▸ Problem description
From the entries below, return every line that includes the word "json".

Data for this task below:

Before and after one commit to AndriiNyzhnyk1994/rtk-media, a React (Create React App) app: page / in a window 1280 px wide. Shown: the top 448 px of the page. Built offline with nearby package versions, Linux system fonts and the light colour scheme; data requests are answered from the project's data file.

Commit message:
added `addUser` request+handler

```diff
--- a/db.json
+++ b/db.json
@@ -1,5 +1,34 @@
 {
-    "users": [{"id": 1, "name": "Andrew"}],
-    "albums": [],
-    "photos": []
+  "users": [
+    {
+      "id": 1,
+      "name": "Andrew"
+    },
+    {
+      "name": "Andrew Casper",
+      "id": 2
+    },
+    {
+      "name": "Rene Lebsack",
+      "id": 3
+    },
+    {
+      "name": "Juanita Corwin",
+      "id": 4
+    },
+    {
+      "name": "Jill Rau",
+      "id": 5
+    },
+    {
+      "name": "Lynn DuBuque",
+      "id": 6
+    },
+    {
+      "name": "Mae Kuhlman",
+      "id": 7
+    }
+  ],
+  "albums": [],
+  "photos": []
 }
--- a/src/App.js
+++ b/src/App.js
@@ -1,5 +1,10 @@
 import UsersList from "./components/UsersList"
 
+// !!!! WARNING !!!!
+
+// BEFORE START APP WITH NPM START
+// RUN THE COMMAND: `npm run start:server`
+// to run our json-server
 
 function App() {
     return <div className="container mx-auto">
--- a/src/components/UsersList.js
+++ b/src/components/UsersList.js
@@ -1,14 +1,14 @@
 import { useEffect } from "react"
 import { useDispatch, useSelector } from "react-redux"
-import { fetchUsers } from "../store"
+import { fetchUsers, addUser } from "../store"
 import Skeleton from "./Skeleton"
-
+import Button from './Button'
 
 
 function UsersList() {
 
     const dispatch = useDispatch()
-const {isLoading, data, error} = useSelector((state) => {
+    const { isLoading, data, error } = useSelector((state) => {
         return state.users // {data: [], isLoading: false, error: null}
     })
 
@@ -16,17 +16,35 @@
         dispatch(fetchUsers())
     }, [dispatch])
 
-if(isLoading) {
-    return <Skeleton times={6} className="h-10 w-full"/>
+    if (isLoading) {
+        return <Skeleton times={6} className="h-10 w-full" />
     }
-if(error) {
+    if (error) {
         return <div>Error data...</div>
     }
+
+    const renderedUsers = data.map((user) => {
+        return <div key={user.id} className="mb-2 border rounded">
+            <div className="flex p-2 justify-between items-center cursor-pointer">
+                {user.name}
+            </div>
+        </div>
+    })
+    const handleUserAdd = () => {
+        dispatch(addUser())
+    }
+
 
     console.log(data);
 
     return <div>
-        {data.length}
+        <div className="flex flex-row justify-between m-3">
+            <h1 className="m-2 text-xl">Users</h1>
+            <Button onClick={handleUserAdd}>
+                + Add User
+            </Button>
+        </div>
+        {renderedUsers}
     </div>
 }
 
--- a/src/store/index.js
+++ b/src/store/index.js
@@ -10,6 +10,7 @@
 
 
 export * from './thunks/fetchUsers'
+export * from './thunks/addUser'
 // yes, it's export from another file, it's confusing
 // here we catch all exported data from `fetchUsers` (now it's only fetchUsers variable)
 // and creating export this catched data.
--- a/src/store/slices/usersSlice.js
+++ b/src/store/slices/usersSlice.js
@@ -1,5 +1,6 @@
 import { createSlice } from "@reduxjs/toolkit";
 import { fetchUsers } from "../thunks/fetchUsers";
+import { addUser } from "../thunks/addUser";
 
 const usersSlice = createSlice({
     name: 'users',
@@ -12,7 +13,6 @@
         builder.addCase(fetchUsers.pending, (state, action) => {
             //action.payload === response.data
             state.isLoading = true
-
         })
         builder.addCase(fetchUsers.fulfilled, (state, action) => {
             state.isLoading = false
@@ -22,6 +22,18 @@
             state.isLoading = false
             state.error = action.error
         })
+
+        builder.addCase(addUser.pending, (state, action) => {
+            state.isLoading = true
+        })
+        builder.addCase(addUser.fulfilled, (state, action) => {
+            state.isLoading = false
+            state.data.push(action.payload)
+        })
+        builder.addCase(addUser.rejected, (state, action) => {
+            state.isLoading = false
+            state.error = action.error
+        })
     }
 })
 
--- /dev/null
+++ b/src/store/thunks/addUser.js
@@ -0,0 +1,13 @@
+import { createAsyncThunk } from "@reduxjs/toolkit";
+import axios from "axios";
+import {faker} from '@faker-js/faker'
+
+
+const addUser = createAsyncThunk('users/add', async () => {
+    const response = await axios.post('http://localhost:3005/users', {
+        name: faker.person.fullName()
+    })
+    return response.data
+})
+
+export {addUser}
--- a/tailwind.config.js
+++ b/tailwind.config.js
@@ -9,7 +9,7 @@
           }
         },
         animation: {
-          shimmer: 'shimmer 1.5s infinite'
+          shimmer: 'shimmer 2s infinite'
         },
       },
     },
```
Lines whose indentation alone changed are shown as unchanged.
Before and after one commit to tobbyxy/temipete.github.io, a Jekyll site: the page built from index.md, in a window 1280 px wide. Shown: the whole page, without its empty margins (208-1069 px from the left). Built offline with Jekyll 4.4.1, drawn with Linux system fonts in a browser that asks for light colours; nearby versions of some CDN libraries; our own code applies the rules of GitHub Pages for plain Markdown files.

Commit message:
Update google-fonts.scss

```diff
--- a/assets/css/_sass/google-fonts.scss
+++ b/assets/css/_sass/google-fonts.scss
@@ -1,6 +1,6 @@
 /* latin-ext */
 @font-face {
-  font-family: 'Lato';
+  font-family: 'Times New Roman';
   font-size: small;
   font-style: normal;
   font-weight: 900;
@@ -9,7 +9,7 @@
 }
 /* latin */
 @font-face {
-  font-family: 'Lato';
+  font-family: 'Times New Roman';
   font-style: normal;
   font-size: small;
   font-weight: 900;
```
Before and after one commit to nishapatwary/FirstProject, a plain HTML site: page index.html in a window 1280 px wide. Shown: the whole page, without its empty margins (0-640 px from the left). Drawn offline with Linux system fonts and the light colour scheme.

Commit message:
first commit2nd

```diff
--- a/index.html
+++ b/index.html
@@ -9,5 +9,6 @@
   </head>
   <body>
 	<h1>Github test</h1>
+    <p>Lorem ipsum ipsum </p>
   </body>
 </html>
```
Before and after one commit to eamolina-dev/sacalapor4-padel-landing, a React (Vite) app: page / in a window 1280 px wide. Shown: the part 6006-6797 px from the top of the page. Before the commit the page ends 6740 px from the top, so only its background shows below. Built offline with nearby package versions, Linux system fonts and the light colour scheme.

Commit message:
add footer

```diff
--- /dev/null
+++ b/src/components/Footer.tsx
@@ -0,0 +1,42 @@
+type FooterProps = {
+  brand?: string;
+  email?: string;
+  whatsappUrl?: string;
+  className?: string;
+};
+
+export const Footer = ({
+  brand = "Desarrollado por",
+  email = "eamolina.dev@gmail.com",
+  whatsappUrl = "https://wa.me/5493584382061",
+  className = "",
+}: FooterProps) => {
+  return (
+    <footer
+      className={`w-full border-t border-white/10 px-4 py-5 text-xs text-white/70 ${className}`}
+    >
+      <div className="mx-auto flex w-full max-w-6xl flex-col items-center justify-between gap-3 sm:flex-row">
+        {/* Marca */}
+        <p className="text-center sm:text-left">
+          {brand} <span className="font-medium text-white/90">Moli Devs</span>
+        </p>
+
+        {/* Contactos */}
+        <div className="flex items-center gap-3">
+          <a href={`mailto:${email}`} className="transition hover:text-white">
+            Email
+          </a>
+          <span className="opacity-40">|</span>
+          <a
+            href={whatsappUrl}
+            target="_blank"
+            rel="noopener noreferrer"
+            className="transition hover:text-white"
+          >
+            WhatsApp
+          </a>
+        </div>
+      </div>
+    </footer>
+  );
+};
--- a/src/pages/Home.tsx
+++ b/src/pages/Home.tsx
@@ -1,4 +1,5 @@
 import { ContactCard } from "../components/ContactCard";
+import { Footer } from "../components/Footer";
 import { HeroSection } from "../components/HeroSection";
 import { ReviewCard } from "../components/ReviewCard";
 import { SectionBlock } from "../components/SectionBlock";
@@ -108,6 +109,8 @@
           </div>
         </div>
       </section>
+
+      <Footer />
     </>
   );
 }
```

End of Data for this task.

▸ Exercise solution
--- a/db.json
+++ b/db.json
+// to run our json-server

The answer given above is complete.